▶ _PROBLEM DETAILS_
The expected answer comprises all lines from the entries that contain the string "content".

----- RECORDS FOR THIS TASK -----

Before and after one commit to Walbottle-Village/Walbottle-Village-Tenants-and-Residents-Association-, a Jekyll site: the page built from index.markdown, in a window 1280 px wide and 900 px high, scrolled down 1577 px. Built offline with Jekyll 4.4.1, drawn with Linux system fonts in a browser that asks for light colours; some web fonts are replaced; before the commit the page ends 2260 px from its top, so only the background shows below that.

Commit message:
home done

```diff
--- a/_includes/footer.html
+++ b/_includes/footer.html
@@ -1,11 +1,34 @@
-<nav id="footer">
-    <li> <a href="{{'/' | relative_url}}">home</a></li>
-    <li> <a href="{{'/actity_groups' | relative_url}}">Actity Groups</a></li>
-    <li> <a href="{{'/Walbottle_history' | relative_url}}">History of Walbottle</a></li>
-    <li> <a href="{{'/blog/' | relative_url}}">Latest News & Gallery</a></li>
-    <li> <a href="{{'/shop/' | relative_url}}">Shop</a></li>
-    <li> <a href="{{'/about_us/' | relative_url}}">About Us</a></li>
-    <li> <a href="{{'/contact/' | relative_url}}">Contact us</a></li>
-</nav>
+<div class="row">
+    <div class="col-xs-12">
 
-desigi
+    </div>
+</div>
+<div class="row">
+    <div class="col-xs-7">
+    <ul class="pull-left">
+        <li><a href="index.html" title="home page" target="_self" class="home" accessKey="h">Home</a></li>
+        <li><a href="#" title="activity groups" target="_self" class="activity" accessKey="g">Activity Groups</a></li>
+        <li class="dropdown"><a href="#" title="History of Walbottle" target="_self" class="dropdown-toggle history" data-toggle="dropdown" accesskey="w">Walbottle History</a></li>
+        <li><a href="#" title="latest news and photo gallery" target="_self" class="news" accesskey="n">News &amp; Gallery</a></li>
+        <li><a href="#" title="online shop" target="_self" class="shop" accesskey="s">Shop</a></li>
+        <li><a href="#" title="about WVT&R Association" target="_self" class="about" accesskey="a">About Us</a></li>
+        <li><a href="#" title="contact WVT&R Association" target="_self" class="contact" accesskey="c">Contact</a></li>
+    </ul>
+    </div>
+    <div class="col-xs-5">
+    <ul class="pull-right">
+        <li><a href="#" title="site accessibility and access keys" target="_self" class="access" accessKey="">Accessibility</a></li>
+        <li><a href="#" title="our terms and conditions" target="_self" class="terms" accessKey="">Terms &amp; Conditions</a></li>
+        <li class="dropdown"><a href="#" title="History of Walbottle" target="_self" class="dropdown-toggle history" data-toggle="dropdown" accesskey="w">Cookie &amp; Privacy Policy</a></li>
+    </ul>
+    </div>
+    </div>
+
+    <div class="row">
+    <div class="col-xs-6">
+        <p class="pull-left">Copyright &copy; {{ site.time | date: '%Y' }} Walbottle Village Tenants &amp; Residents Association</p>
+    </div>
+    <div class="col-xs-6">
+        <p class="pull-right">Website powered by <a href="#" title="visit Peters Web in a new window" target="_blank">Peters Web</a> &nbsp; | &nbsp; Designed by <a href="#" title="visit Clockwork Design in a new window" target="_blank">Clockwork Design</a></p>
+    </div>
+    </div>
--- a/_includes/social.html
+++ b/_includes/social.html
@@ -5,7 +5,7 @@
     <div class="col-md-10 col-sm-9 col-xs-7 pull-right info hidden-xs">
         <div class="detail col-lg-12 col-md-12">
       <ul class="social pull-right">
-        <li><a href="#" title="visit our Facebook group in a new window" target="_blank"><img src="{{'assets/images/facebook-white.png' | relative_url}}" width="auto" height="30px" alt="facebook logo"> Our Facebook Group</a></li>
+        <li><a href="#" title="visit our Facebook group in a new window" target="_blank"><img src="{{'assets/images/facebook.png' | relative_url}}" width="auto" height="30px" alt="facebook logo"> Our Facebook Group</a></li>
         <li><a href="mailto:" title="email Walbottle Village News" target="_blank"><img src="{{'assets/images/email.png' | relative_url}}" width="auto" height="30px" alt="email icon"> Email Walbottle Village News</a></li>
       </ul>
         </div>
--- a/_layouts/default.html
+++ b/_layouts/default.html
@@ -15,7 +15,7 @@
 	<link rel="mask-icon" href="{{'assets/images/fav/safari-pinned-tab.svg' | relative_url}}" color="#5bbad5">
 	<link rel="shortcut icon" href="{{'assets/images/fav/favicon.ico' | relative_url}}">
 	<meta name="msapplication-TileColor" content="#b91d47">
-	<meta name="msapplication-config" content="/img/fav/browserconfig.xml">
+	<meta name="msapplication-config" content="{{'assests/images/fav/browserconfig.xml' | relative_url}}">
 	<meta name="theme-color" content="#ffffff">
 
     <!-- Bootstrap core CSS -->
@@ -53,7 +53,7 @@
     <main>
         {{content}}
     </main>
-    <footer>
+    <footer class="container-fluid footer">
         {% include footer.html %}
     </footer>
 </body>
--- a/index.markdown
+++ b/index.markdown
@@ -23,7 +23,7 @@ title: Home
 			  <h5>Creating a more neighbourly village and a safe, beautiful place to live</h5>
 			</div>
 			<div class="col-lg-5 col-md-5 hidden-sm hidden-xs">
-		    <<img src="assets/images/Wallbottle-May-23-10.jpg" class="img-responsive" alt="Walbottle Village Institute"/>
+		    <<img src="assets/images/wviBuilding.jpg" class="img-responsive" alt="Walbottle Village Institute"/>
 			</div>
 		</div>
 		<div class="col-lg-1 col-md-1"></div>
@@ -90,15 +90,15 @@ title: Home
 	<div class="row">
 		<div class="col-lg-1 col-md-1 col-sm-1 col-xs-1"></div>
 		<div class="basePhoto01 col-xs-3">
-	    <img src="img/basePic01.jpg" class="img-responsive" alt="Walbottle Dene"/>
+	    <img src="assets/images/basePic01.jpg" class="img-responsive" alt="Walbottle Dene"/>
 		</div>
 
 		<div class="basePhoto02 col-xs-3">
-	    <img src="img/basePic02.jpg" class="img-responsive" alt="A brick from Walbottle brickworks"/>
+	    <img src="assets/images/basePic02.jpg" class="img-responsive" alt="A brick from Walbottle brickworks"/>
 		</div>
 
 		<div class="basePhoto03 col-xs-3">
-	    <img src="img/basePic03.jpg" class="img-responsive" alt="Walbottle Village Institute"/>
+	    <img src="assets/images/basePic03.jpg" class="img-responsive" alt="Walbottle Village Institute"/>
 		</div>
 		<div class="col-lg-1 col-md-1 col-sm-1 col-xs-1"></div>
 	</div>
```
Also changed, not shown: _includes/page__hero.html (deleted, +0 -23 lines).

-----

▶ _ANSWER TO THE EXERCISE_
 	<meta name="msapplication-TileColor" content="#b91d47">
-	<meta name="msapplication-config" content="/img/fav/browserconfig.xml">
+	<meta name="msapplication-config" content="{{'assests/images/fav/browserconfig.xml' | relative_url}}">
 	<meta name="theme-color" content="#ffffff">
         {{content}}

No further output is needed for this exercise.